You can use the flowers or the whole herb.  This lovely yellow flower is bitter, pungent, and cooling.  It reduces Kapha and increases Vata and is especially helpful for Pitta.  Chamomile has an affinity for the nervous system, digestive system, and respiratory system.  You can even use it for a gentle eyewash after a long day!  Large doses can be emetic and may aggravate Vata.  In addition to being useful for headaches and stomach upset, Chamomile is useful externally as a poultice for various nerve pains.  Energetically, Chamomile is sattvic and will bring balance to frayed emotions.   (Sattvic foods are known in Ayurveda to give the body energy while balancing the emotions).  In our house when we get indigestion or stomach aches, we make simple Chamomile tea by infusing about  2 Tbs of flowers in a pint of boiled water.  You can also make a strong infusion of Chamomile and add it to your bath water for an enhanced relaxation.  I harvest the flowers with a Chamomile rake purchased from Johnny's Selected Seeds.

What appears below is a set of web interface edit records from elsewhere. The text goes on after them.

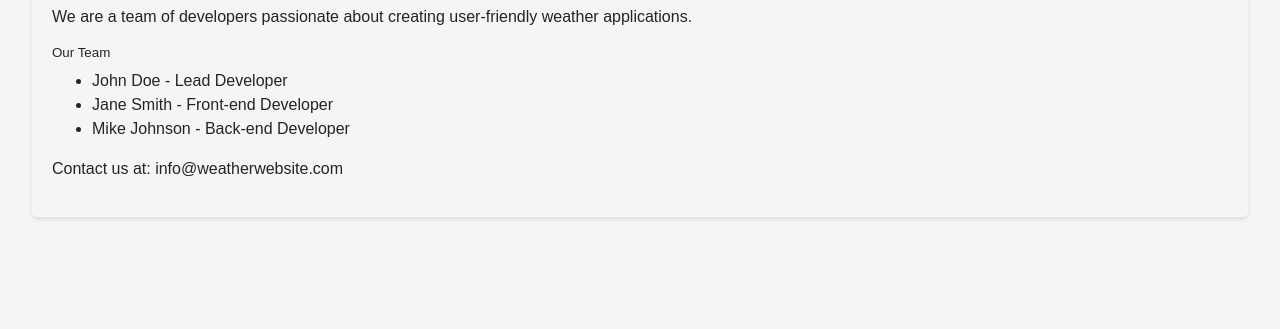
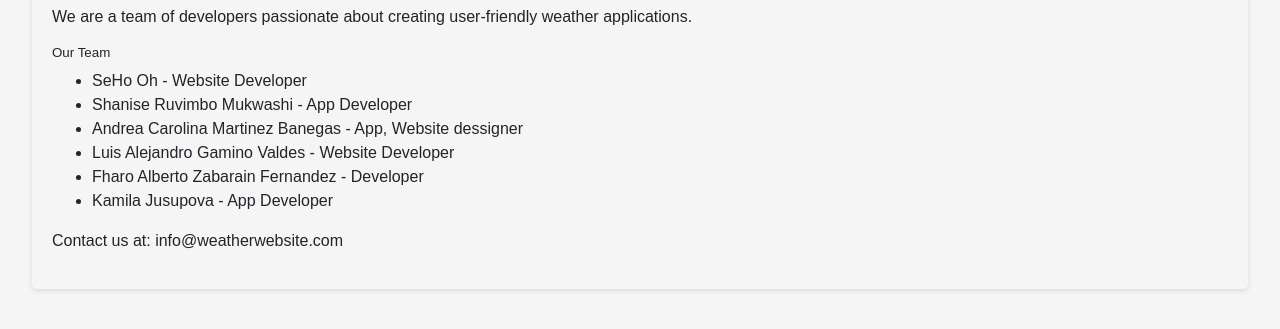
Before and after one commit to AlexHamn/weather-website, a plain HTML site: page about.html in a window 1280 px wide. Shown: the part 175-504 px from the top of the page. Drawn offline with nearby package versions, Linux system fonts and the light colour scheme.

Commit message:
Update about.html

```diff
--- a/about.html
+++ b/about.html
@@ -24,9 +24,12 @@
         <p>We are a team of developers passionate about creating user-friendly weather applications.</p>
         <h2>Our Team</h2>
         <ul>
-            <li>John Doe - Lead Developer</li>
-            <li>Jane Smith - Front-end Developer</li>
-            <li>Mike Johnson - Back-end Developer</li>
+            <li>SeHo Oh - Website Developer</li>
+            <li>Shanise Ruvimbo Mukwashi - App Developer</li>
+            <li>Andrea Carolina Martinez Banegas - App, Website dessigner</li>
+            <li>Luis Alejandro Gamino Valdes - Website Developer</li>
+            <li>Fharo Alberto Zabarain Fernandez - Developer</li>
+            <li>Kamila Jusupova - App Developer</li>
         </ul>
         <p>Contact us at: info@weatherwebsite.com</p>
     </div>
```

Anthemis nobilis

Anthemis nobilis

3. Mullein (Verbascum thapsus)

I don't know how I would have gotten through my kids toddlerhood without Mullein!  You can use the leaves as well as the flowers, and even the roots!  It is bitter, astringent, sweet, cooling, and pungent.  It reduces Pitta and Kapha and increases Vata, and is contraindicated for high Vata.  Mullein has a natural affinity for the respiratory system, nervous system, circulatory system, and lymphatic system.  It rids the body of excess Kapha and dispels excess mucus in the lungs. It assists the lymphatic system by moving excess lymph and is especially helpful for glandular swellings.  The flowers reduce pain and irritation while also decreasing inflammation.   In our house, I have used Mullein oil successfully to deter ear infections and reduce pain from ear aches.  I have 3 kids and NONE, yes NONE, of them have ever had an ear infection!!!  Mullein oil is easy to make: simply harvest Mullein flowers and infuse in olive oil for about 4 weeks.  Strain and bottle.  YOU ONLY NEED ONE DROP PER EAR!  Repeat 3x/day for 1 week and always treat BOTH ears, as the infection, if any, can spread.  Another common sense measure is to keep kids out of the cold and always have them wear hats throughout the cold season.  

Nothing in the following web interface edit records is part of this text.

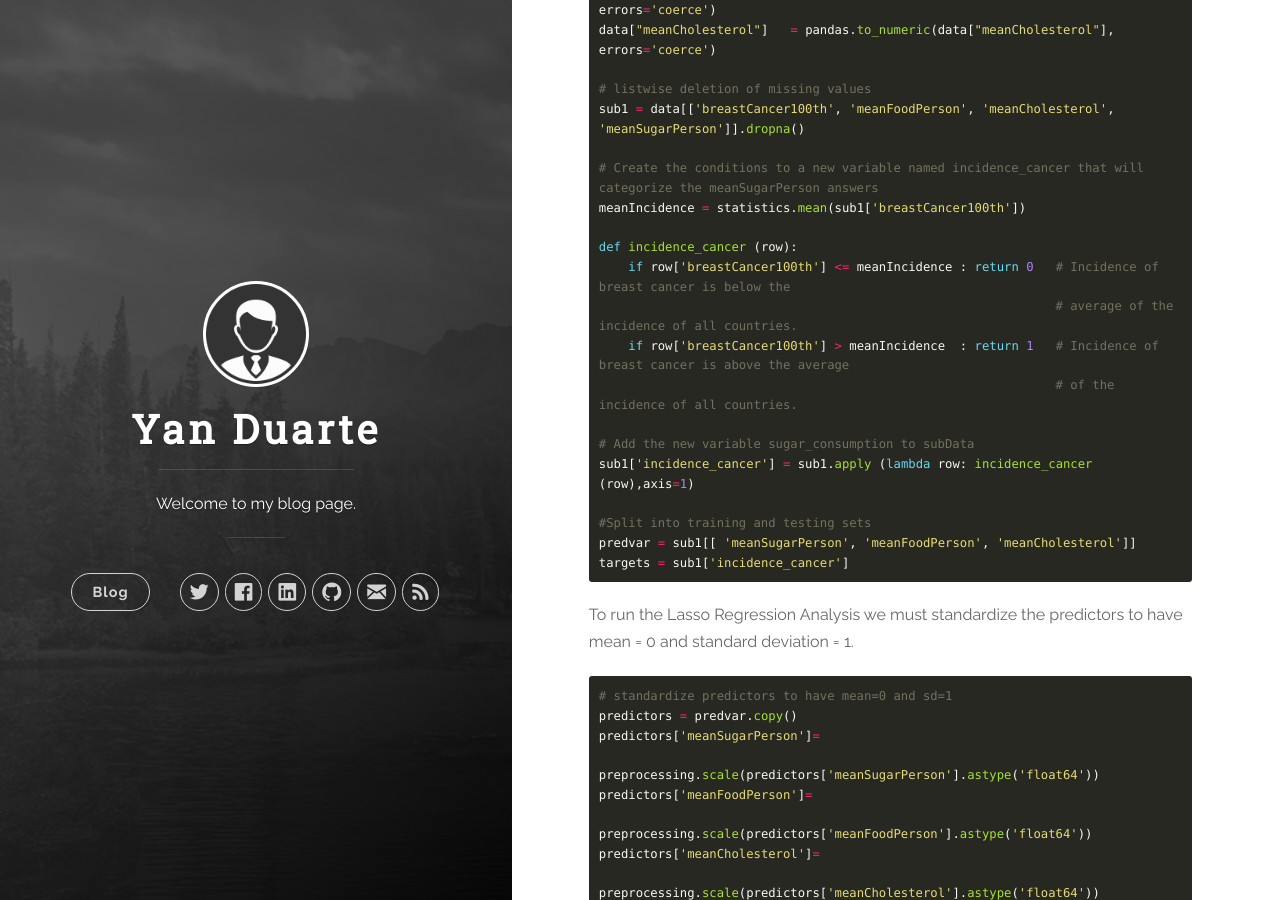
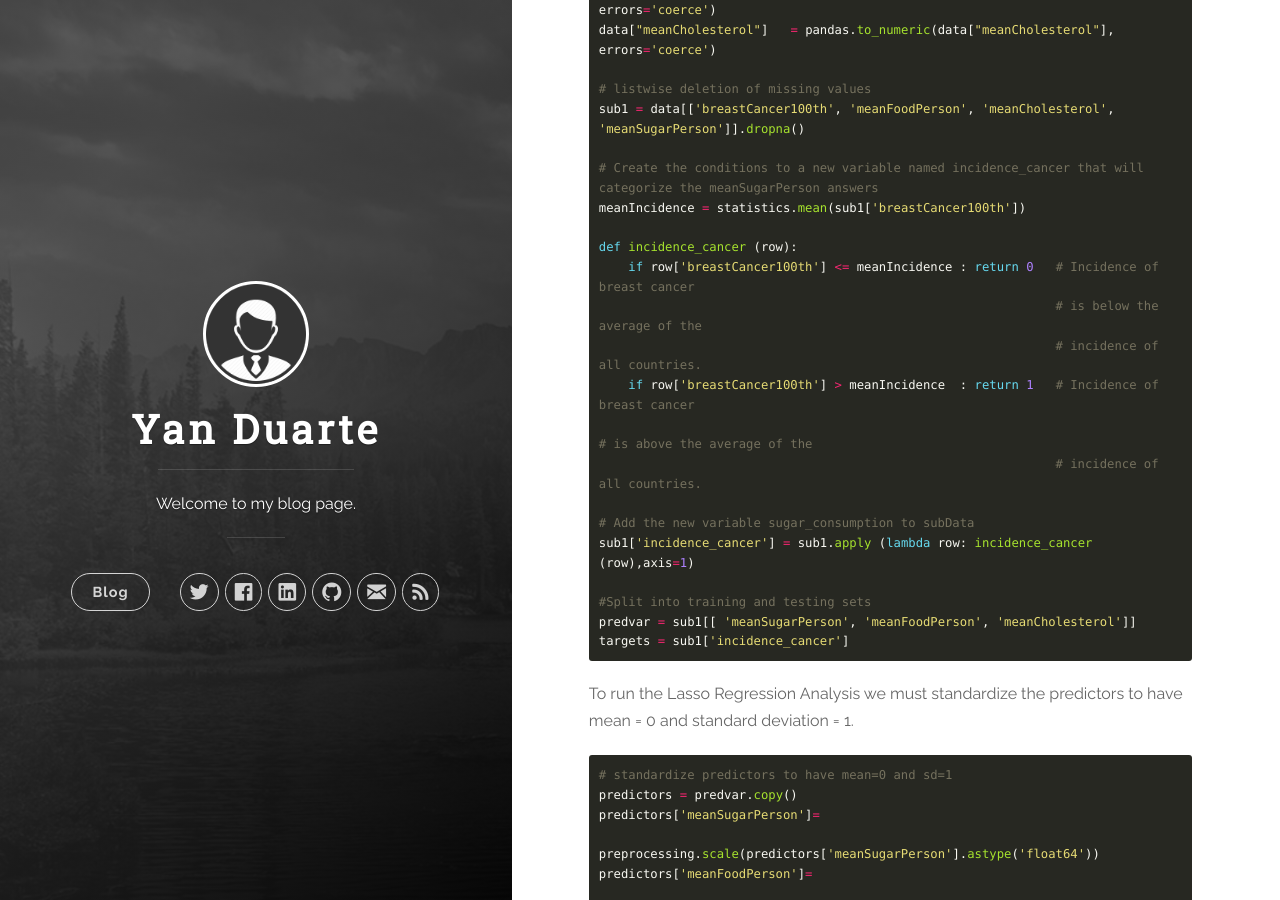
Before and after one commit to yan-duarte/yan-duarte.github.io, a Jekyll site: the page built from _posts/2016-10-17-MLDA-Assignment3.md, in a window 1280 px wide and 900 px high, scrolled down 1540 px. Built offline with Jekyll 4.4.1, drawn with Linux system fonts in a browser that asks for light colours; nearby versions of some CDN libraries.

```diff
--- a/_posts/2016-10-17-MLDA-Assignment3.md
+++ b/_posts/2016-10-17-MLDA-Assignment3.md
@@ -66,10 +66,12 @@ sub1 = data[['breastCancer100th', 'meanFoodPerson', 'meanCholesterol', 'meanSuga
 meanIncidence = statistics.mean(sub1['breastCancer100th'])
 
 def incidence_cancer (row):
-    if row['breastCancer100th'] <= meanIncidence : return 0   # Incidence of breast cancer is below the
-                                                              # average of the incidence of all countries.
-    if row['breastCancer100th'] > meanIncidence  : return 1   # Incidence of breast cancer is above the average
-                                                              # of the incidence of all countries.
+    if row['breastCancer100th'] <= meanIncidence : return 0   # Incidence of breast cancer
+                                                              # is below the average of the
+                                                              # incidence of all countries.
+    if row['breastCancer100th'] > meanIncidence  : return 1   # Incidence of breast cancer
+    														  # is above the average of the
+                                                              # incidence of all countries.
 
 # Add the new variable sugar_consumption to subData
 sub1['incidence_cancer'] = sub1.apply (lambda row: incidence_cancer (row),axis=1)
```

Verbascum thapsus

Verbascum thapsus

4. Echinacea (Echinacea purpurea)

Another vital herb in our house is Echinacea.  You can use the roots as well as the flowers, though the root is the most potent.  Echinaea is bitter, pungent, and cooling.  It reduces Pitta and Kapha and increases Vata. It is contraindicated for high Vata and vertigo.  Echinacea has an affinity for the circulatory system, lymphatic system, and respiratory system.  It is especially helpful with poisons and toxins in the blood and has been used successfully with bites and stings as well as general infections, eczema, and gangrene.  It is a natural antibiotic and detoxifier and stimulates white blood cells in order to deter infection.  In Ayurveda it is used to eliminate Ama.  It combines well with Elecampane for colds and congestion and infection in the lungs.  In our house, I harvest the roots and prepare a tincture with 100 proof vodka.  This can easily be administered by adding to water, tea, juice, etc...  Refer to the dosage on the bottle and consider the weight and age of your child.  Externally it is useful as poultice for oozy and pus-covered infections.  

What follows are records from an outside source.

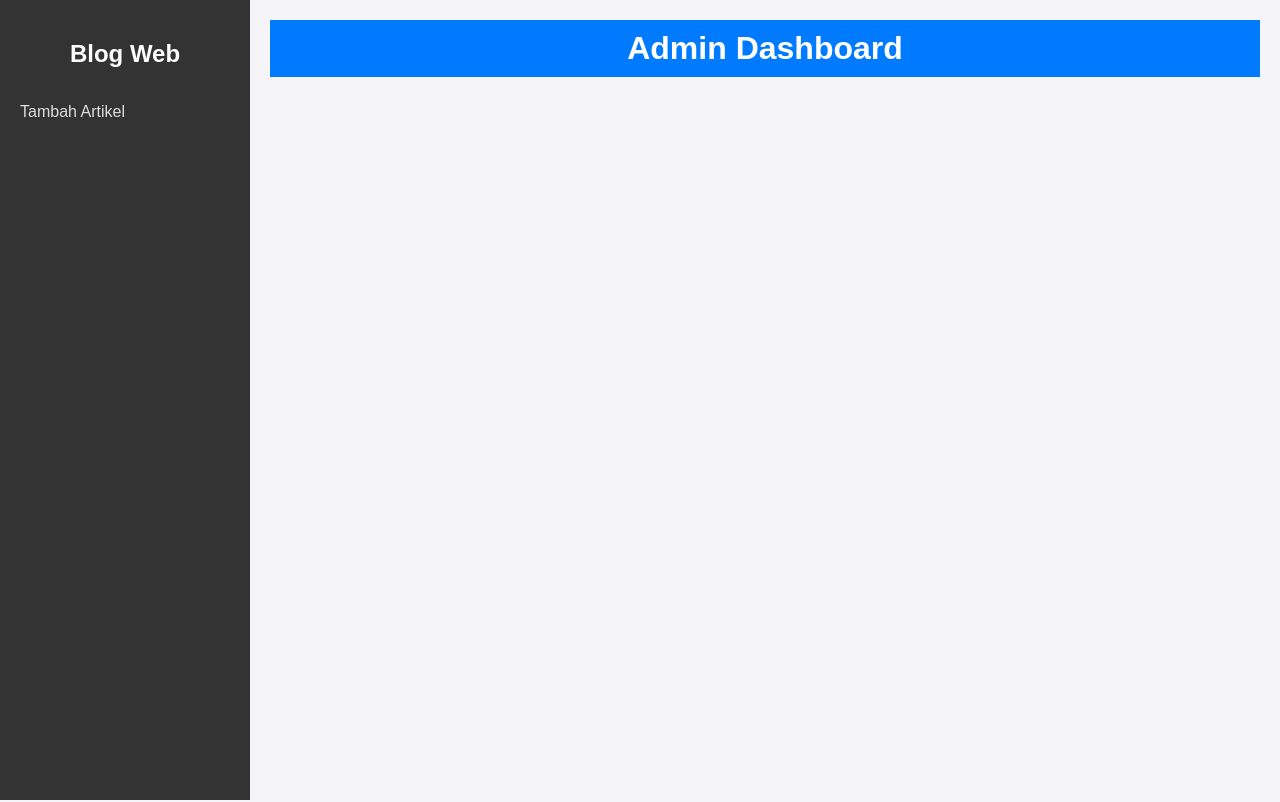
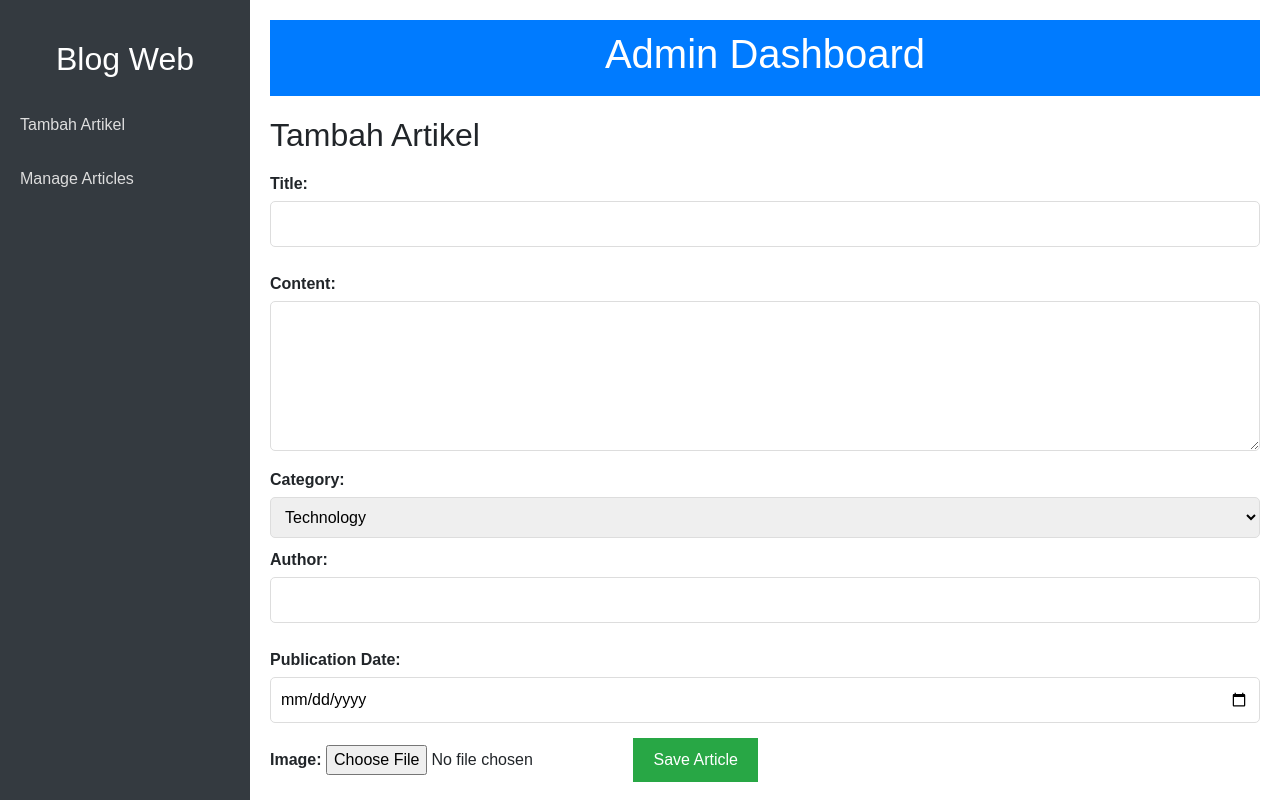
Before and after one commit to NovalAchmd/UAS_WEB, a PHP site: page /admin/dashboard.php in a window 1280 px wide. Run offline with PHP 8.4, Linux system fonts and the light colour scheme; tables that the repository leaves empty hold one stand-in row (values such as "Sample post").

Commit message:
menambahkan file config dan folder uploads, dan juga update

```diff
--- a/admin/dashboard.php
+++ b/admin/dashboard.php
@@ -1,3 +1,12 @@
+<?php
+session_start();
+require_once '../config/config.php'; // Make sure this points to your database configuration file
+
+// Fetch articles for manage-articles tab
+$sql = "SELECT * FROM artikel ORDER BY tanggal_publikasi DESC";
+$result = $conn->query($sql);
+?>
+
 <!DOCTYPE html>
 <html lang="en">
 <head>
@@ -5,12 +14,14 @@
     <meta name="viewport" content="width=device-width, initial-scale=1.0">
     <title>Admin Dashboard</title>
     <link rel="stylesheet" href="styles.css">
+    <link rel="stylesheet" href="https://cdnjs.cloudflare.com/ajax/libs/bootstrap/5.3.0/css/bootstrap.min.css">
 </head>
 <body>
     <div class="sidebar">
         <h2>Blog Web</h2>
         <nav>
             <button class="tab-button" onclick="showTab('tambah-artikel')">Tambah Artikel</button>
+            <button class="tab-button" onclick="showTab('manage-articles')">Manage Articles</button>
         </nav>
     </div>
 
@@ -18,17 +29,19 @@
         <header>
             <h1>Admin Dashboard</h1>
         </header>
-        <div class="tab-content" id="tambah-artikel">
+
+        <!-- Tambah Artikel Tab -->
+        <div class="tab-content" id="tambah-artikel" style="display: block;">
             <h2>Tambah Artikel</h2>
-            <form class="article-form">
+            <form class="article-form" action="create.php" method="POST" enctype="multipart/form-data">
                 <label>Title:</label>
-                <input type="text" name="title" required>
+                <input type="text" name="judul" required>
 
                 <label>Content:</label>
-                <textarea name="content" required></textarea>
+                <textarea name="isi" required></textarea>
 
                 <label>Category:</label>
-                <select name="category">
+                <select name="kategori">
                     <option value="Technology">Technology</option>
                     <option value="Lifestyle">Lifestyle</option>
                 </select>
@@ -37,13 +50,60 @@
                 <input type="text" name="author" required>
 
                 <label>Publication Date:</label>
-                <input type="date" name="publication_date" required>
+                <input type="date" name="tanggal_publikasi" required>
 
                 <label>Image:</label>
-                <input type="file" name="image" accept="image/*">
+                <input type="file" name="fileToUpload" accept="image/*">
 
-                <button type="submit">Save Article</button>
+                <button type="submit" name="submit">Save Article</button>
             </form>
+        </div>
+
+        <!-- Manage Articles Tab -->
+        <div class="tab-content" id="manage-articles" style="display: none;">
+            <h2>Manage Articles</h2>
+            <?php if(isset($_SESSION['message'])): ?>
+                <div class="alert alert-info">
+                    <?php
+                    echo $_SESSION['message'];
+                    unset($_SESSION['message']);
+                    ?>
+                </div>
+            <?php endif; ?>
+
+            <table class="table table-striped">
+                <thead>
+                    <tr>
+                        <th>Title</th>
+                        <th>Category</th>
+                        <th>Author</th>
+                        <th>Publication Date</th>
+                        <th>Views</th>
+                        <th>Actions</th>
+                    </tr>
+                </thead>
+                <tbody>
+                    <?php if($result->num_rows > 0): ?>
+                        <?php while($row = $result->fetch_assoc()): ?>
+                            <tr>
+                                <td><?php echo htmlspecialchars($row['judul']); ?></td>
+                                <td><?php echo htmlspecialchars($row['kategori']); ?></td>
+                                <td><?php echo htmlspecialchars($row['author']); ?></td>
+                                <td><?php echo date('Y-m-d', strtotime($row['tanggal_publikasi'])); ?></td>
+                                <td><?php echo $row['views'] ?? 0; ?></td>
+                                <td>
+                                    <a href="edit-article.php?id=<?php echo $row['id']; ?>" class="btn btn-sm btn-primary">Edit</a>
+                                    <button onclick="deleteArticle(<?php echo $row['id']; ?>)" class="btn btn-sm btn-danger">Delete</button>
+                                </td>
+                            </tr>
+                        <?php endwhile; ?>
+                    <?php else: ?>
+                        <tr>
+                            <td colspan="6" class="text-center">No articles found</td>
+                        </tr>
+                    <?php endif; ?>
+                </tbody>
+            </table>
         </div>
     </div>
 
@@ -54,6 +114,14 @@
             });
             document.getElementById(tabId).style.display = 'block';
         }
+
+        function deleteArticle(id) {
+            if(confirm('Are you sure you want to delete this article?')) {
+                window.location.href = 'delete-article.php?id=' + id;
+            }
+        }
     </script>
 </body>
 </html>
+
+<?php $conn->close(); ?>
--- a/admin/styles.css
+++ b/admin/styles.css
@@ -36,7 +36,6 @@
     color: #fff;
 }
 
-
 .main-content {
     margin-left: 250px;
     padding: 20px;
@@ -45,7 +44,7 @@
 
 header {
     display: flex;
-    justify-content: space-between;
+    justify-content: center; /* Center the header */
     align-items: center;
     padding: 10px 20px;
     background-color: #007bff;
@@ -53,24 +52,24 @@
 }
 
 .tab-content {
-    display: none;
+    display: none; /* Hide all tabs by default */
     margin-top: 20px;
 }
 
 .tab-content.active {
-    display: block;
+    display: block; /* Show the active tab */
 }
 
-.article-form label {
+label {
     display: block;
     margin: 10px 0 5px;
     font-weight: bold;
 }
 
-.article-form input[type="text"],
-.article-form input[type="date"],
-.article-form select,
-.article-form textarea {
+input[type="text"],
+input[type="date"],
+select,
+textarea {
     width: 100%;
     padding: 10px;
     margin-bottom: 15px;
@@ -78,11 +77,11 @@
     border-radius: 5px;
 }
 
-.article-form textarea {
+textarea {
     height: 150px;
 }
 
-.article-form button {
+button {
     padding: 10px 20px;
     background-color: #28a745;
     color: #fff;
@@ -92,9 +91,10 @@
     transition: background 0.3s;
 }
 
-.article-form button:hover {
+button:hover {
     background-color: #218838;
 }
+
 table {
     width: 100%;
     border-collapse: collapse;
@@ -132,20 +132,6 @@
     color: #fff;
 }
 
-.overview {
-    text-align: center;
-    font-size: 1.2em;
-}
-
-header {
-    justify-content: center;
-}
-
-.sidebar {
-    background-color: #333;
-    color: #fff;
-}
-
 .sidebar h2 {
     margin: 0;
     text-align: center;
--- /dev/null
+++ b/config/config.php
@@ -0,0 +1,20 @@
+<?php
+// Database configuration constants
+define('DB_HOST', 'localhost');     // Database host (usually localhost)
+define('DB_USERNAME', 'root');      // Database username
+define('DB_PASSWORD', '');          // Database password
+define('DB_NAME', 'blog');       // Database name
+
+// Create database connection
+$conn = new mysqli(DB_HOST, DB_USERNAME, DB_PASSWORD, DB_NAME);
+
+// Check connection
+if ($conn->connect_error) {
+    die("Connection failed: " . $conn->connect_error);
+}
+
+// Set charset to ensure proper handling of special characters
+$conn->set_charset("utf8mb4");
+
+// Optional: Set timezone if needed
+date_default_timezone_set('Asia/Jakarta');
```
Also changed, not shown: admin/create.php (added, +77 -0 lines), admin/delete-article.php (added, +42 -0 lines), admin/manage-articles.php (added, +76 -0 lines), admin/uploads/Screenshot 2024-04-30 155310.png (added), admin/uploads/Screenshot 2024-05-31 130919.png (added).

Echinacea purpurea

Echinacea purpurea

5. Roses (Rosa rugosa)

In sanskrit, Roses are known as Shatapatri.  Roses are considered universally to be the flower of love.  Their gentle petals are surprisingly bitter in addition to being pungent, astringent, sweet and cooling.  Roses are balancing for all the doshas, though may aggravate high Kapha if taken in excess.  Roses are especially suited for Pitta and Pitta conditions because they soothe inflammation and relive heat and congestion in the blood.  You can also use an infusion of roses as gentle eye wash, especially during allergy season.  In our house, we love collecting rose petals from our secret stashes and chopping them up and infusing in honey.  You can eat it straight or add to toast, tea, etc...  We also dry lots of rose petals to add to teas all winter long, which certainly helps when missing warm summer days!  (Plus your house will smell amazing and your heart chakra will get some stimulation!)

Rosa rugosa

Rosa rugosa